Trailer: X-Men Apocalypse

It is big and loud, as I suppose an apocalypse should be. The latest X-Men feature will breeze into cinemas after the left-field success of Fox’s Deadpool movie. If this is Fassbender & Lawerence’s last kick at this particular can, the third of the ‘period-piece’ reboot of the franchise, it looks like they are going to go out with a lot of action and a lot of characters. Brian Singer returns to direct, and here is hoping that among all the chaos of this particular chapter, there is more than a little time for some character building and social allegory that the franchise has been so good at under his watch.

Contained in this new trailer is a chance to see Sophie Turner as a young Jean Grey, Tye Sheridan as a young Cyclops, and Oscar Isaac caked in CGI and make-up as the seriously-full-of-himself heavy. (When they asked him if he was a god, he said, “yes.”)

Trailer: The Light Between Oceans

Derek Cianfrance has quite a number of fans in these parts, particularly for his break-out arthouse hit, Blue Valentine and his more complex, if flawed, followup, The Place Beyond the Pines.
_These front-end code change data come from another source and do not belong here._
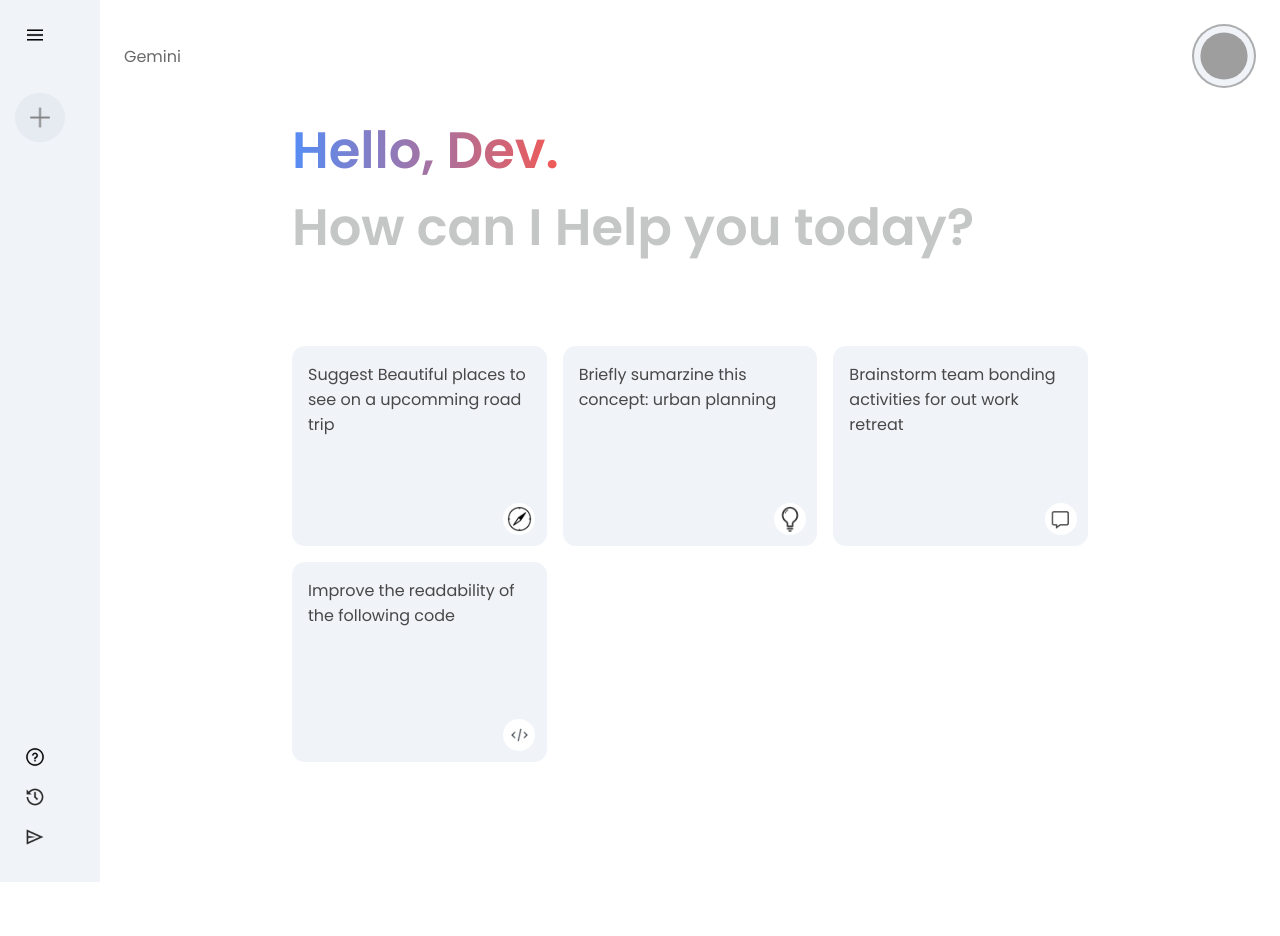
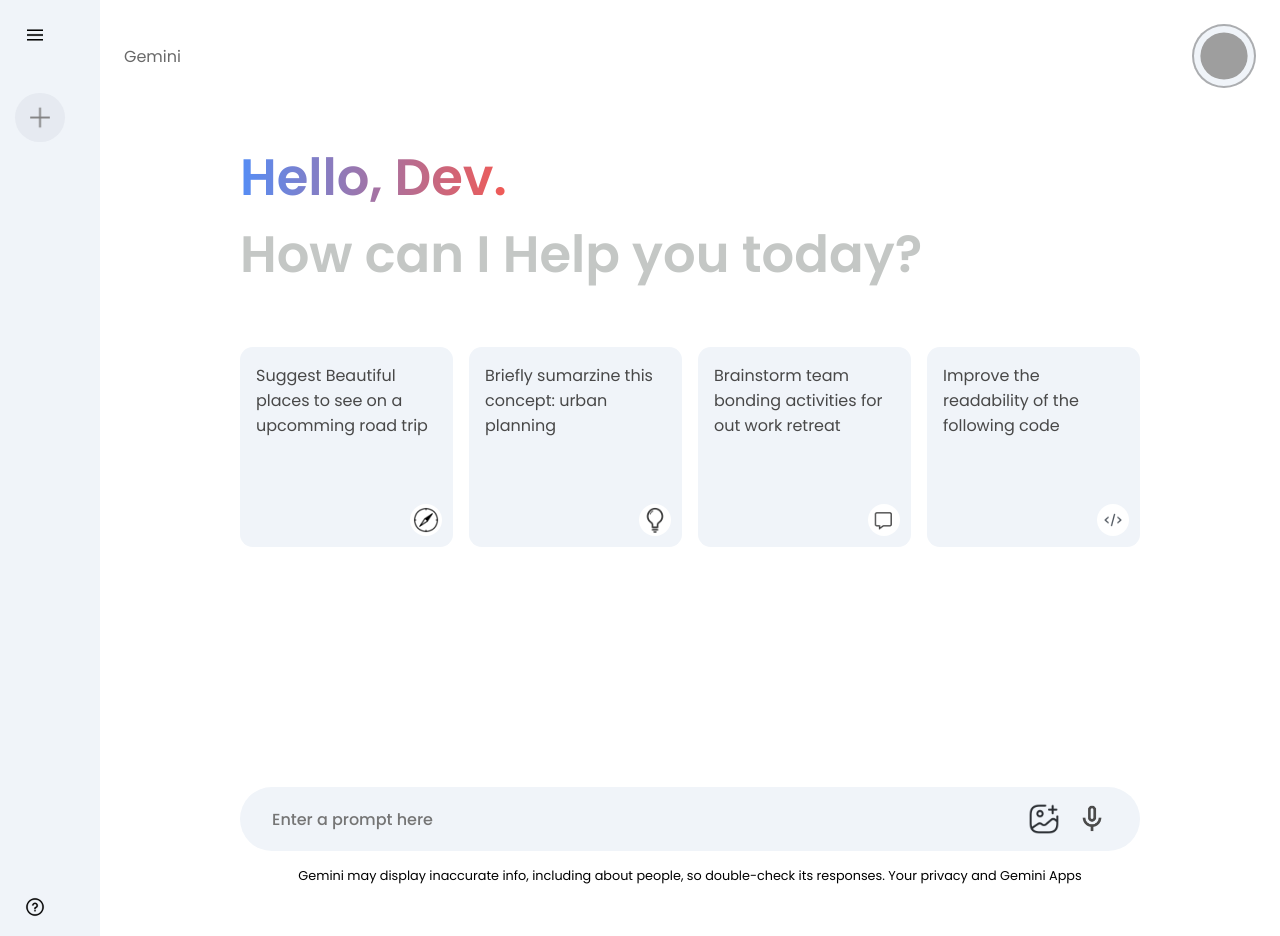
Before and after one commit to thanhhuy17/Gemini-2.0, a React (Vite) app: page / in a window 1280 px wide. Shown: the top 936 px of the page. Before the commit the page ends 882 px from the top, so only its background shows below. Built offline with nearby package versions, Linux system fonts and the light colour scheme; grey boxes are pictures that could not be loaded.

Commit message:
fisnish UI

```diff
--- a/package.json
+++ b/package.json
@@ -10,6 +10,7 @@
     "preview": "vite preview"
   },
   "dependencies": {
+    "@google/generative-ai": "^0.12.0",
     "react": "^18.2.0",
     "react-dom": "^18.2.0"
   },
--- a/src/components/Main/Main.css
+++ b/src/components/Main/Main.css
@@ -1,6 +1,6 @@
 .main{
     flex: 1;
-    min-height: 100vh;
+    height:fit-content;
     padding-bottom: 15vh;
     position: relative;
 }
@@ -26,8 +26,11 @@
 .main__container{
     display: flex;
     flex-direction: column;
-    gap: 5rem;
-    margin: 0 12rem;
+    max-width: 900px;
+    margin: auto;
+
+    min-height: 100vh;
+    justify-content: space-around;
 }
 
 .greet{
@@ -48,7 +51,7 @@
 
 .cards{
     display: grid;
-    /* grid-template-columns: repeat(4, 200px); */
+    /* grid-template-columns: repeat(4,200px); */
     grid-template-columns: repeat(auto-fill, minmax(200px, 1fr));
     column-gap: 1rem;
     row-gap: 1rem;
@@ -82,3 +85,43 @@
     bottom: .7rem;
     right: .7rem;
 }
+
+/* ========= Main Bottom ========== */
+.main__bottom{
+    position: relative;
+    max-width: 900px;
+    margin: auto;
+    padding-top: 14rem;
+}
+.search__box{
+    display: flex;
+    min-width: 900px;
+    justify-content: space-between;
+    padding: 1rem 2rem;
+    background-color: #F0F4F9;
+    border-radius: 2rem;
+}
+.search__box input{
+    min-width: 65vh;
+    border: none;
+    background-color: #F0F4F9;
+    font-size: 1rem;
+    font-weight: 500;
+    outline-style: none;
+}
+
+.search__box-icon{
+    display: flex;
+    column-gap: 1rem;
+}
+
+.search__img-icon{
+    width: 2rem;
+    cursor: pointer;
+}
+
+.main__botton-descrip{
+    margin-top: 1rem;
+    font-size: .8rem;
+    text-align: center;
+}
--- a/src/components/Main/Main.jsx
+++ b/src/components/Main/Main.jsx
@@ -1,7 +1,9 @@
 // import React from "react";
+import { useState } from "react";
 import { assets } from "../../assets/assets";
 import "./Main.css";
 const Main = () => {
+  const[extended, setExtended] = useState(false)
   return (
     <div className="main">
       <div className="nav">
@@ -37,6 +39,21 @@
             <p>Improve the readability of the following code</p>
             <img src={assets.code_icon} alt="image" />
           </div>
+
+          <div className="main__bottom">
+            <div className="search__box">
+              <input type="text" placeholder="Enter a prompt here" />
+              <div className="search__box-icon">
+                <img className="search__img-icon" src={assets.gallery_icon} alt="" />
+                <img className="search__img-icon" src={assets.mic_icon} alt="" />
+                {extended?<img className="search__img-icon" src={assets.send_icon} alt="" />:null}
+              </div>
+            </div>
+            <div className="main__botton-descrip">
+              <p>Gemini may display inaccurate info, including about people, so double-check its responses. Your privacy and Gemini Apps</p>
+            </div>
+
+          </div>
         </div>
       </div>
     </div>
--- /dev/null
+++ b/src/context/Context.jsx
@@ -0,0 +1,3 @@
+import { createContext } from "react";
+
+export const Context = createContext();
```
Also changed, not shown: src/config/gemini.js (added, +48 -0 lines), 1 other file (tests, documents, lock files or other folders).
His films aim for a kind of heightened misery at the cause of circumstance, and how his characters tackle these emotional challenges.

In adapting M.L. Steadman’s book, The Light Between Oceans he looks to continue in this vein. The story of a couple, played by Michael Fassbender and Alicia Vikander, who find a baby girl washed up to their lighthouse home, only to discover many years down the road, the mother of the child, played here by Rachel Weisz continuing her phase of crying a lot on screen (see also, The Lobster and Youth, shows up and forces a dilemma on the non-biological parents who have raised the child for 4 years or more.

The gorgeous cinematography and camerawork here (see trailer below) by Adam Arkapaw (True Detective, Macbeth, Animal Kingdom) looks very much in the style of Emmanuel Lubezki, that I hereby will be referring this film henceforth to, The Tree of Strife.

The film comes out in September 2016.